How to split out pieces of a file while preserving git line history: The hard way with commit-tree

Raymond Chen

Last time, we looked at how to split a single file into multiple files while preserving line history. A related scenario is where you want to extract some pieces of a file into separate files, but leave some pieces behind.

Let’s use the same scratch repo we had last time. You can follow the same copy/paste script, or you can take your existing scratch repo and git reset --hard ready to get it back into its “ready to start experimenting” state.

First, we’re going to do things the hard (but more information-theoretically correct) way, and then we’ll develop a simpler alternative that gets the same result, though through some potentially-confusing intermediate steps.

Okay, to do things the hard way, we split out each file in its own branch.

git checkout -b f2f

git mv foods fruits
git commit --author="Greg <greg>" -m "create fruits from foods"

We start by renaming foods to fruits. This ensures that when git traces the history of the fruits file, it will follow the history back into the foods file.

Next, we split the fruits file back into two files: The fruits stay in the fruits file, and the rest go back into the foods file.

>foods echo celery
>>foods echo cheese
>>foods echo eggs
>>foods echo lettuce
>>foods echo milk
>>foods echo peas
git add foods

>fruits echo apple
>>fruits echo grape
>>fruits echo orange

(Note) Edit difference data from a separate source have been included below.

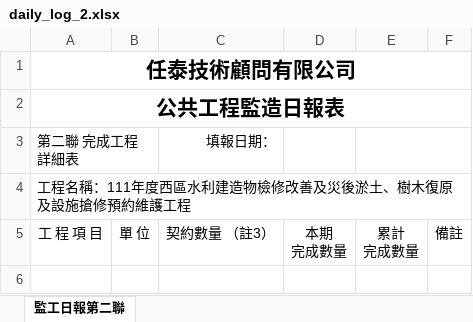
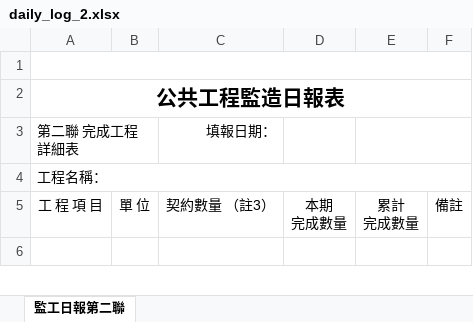
Before and after one commit to DobtorRyanWu/ChienYi, an Excel workbook: construction_template/data/templates_blank/daily_log_2.xlsx, sheet 監工日報第二聯, drawn as a sheet; only a part is shown; values as stored, in another font and other column widths than the file's, no borders; the diff names each change by its address in the sheet, - before the commit and + after, or states it on an @@ line.

```diff
--- a/construction_template/data/templates_blank/daily_log_2.xlsx (sheet 監工日報第二聯)
+++ b/construction_template/data/templates_blank/daily_log_2.xlsx (sheet 監工日報第二聯)
-A1: 任泰技術顧問有限公司
+A1: (empty)
-A4: 工程名稱：111年度西區水利建造物檢修改善及災後淤土、樹木復原及設施搶修預約維護工程
+A4: 工程名稱：
```
Also changed, not shown: construction_template/data/templates_blank/daily_log_1.xlsx, construction_template/data/templates_blank/estimate_report.xlsx, 10 other files.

git commit --author="Greg <greg>" -am "split fruits from foods"

git checkout -

Repeat for the other files you want to split out. Let’s say we also want to split out the veggies.

git checkout -b f2v

git mv foods veggies
git commit --author="Greg <greg>" -m "create veggies from foods"

>foods echo apple
>>foods echo cheese
>>foods echo eggs
>>foods echo grape
>>foods echo milk
>>foods echo orange
git add foods

>veggies echo celery
>>veggies echo lettuce
>>veggies echo peas

git commit --author="Greg <greg>" -am "split veggies from foods"

git checkout -

Then we octopus the branches together. However, the octopus will fail because the changes don’t merge cleanly, so we’ll have to do a manual octopus, like we did before.

>foods echo cheese
>>foods echo eggs
>>foods echo milk

>fruits echo apple
>>fruits echo grape
>>fruits echo orange

>veggies echo celery
>>veggies echo lettuce
>>veggies echo peas

git add foods fruits veggies
git write-tree

The git write-tree will emit a tree that represents the state of the index. We set up the index so that it contains the desired final state: The fruits have been put into fruits, the veggies into veggies, and the leftovers stay in foods.

Now to do the manual octopus merge.

git commit-tree 〈tree-hash〉 -p HEAD -p f2f -p f2v -m "split out fruits and veggies from foods"

The git commit-tree will print a hash. This is the commit that is the result of the octopus merge. We can fast-forward to it.

git merge --ff-only 〈commit-hash〉

Okay, let’s see what we ended up with.

git blame fruits

^e7a114d foods (Alice 2019-09-16 07:00:00 -0700 1) apple
86348be4 foods (Bob   2019-09-16 07:00:01 -0700 2) grape
34eb5bd1 foods (Carol 2019-09-16 07:00:02 -0700 3) orange

git blame veggies

^e7a114d foods (Alice 2019-09-16 07:00:00 -0700 1) celery
86348be4 foods (Bob   2019-09-16 07:00:01 -0700 2) lettuce
34eb5bd1 foods (Carol 2019-09-16 07:00:02 -0700 3) peas

git blame foods

^e7a114d (Alice 2019-09-16 07:00:00 -0700 1) cheese
86348be4 (Bob   2019-09-16 07:00:01 -0700 2) eggs
34eb5bd1 (Carol 2019-09-16 07:00:02 -0700 3) milk

Next time, we’ll look at how to do this the easy way.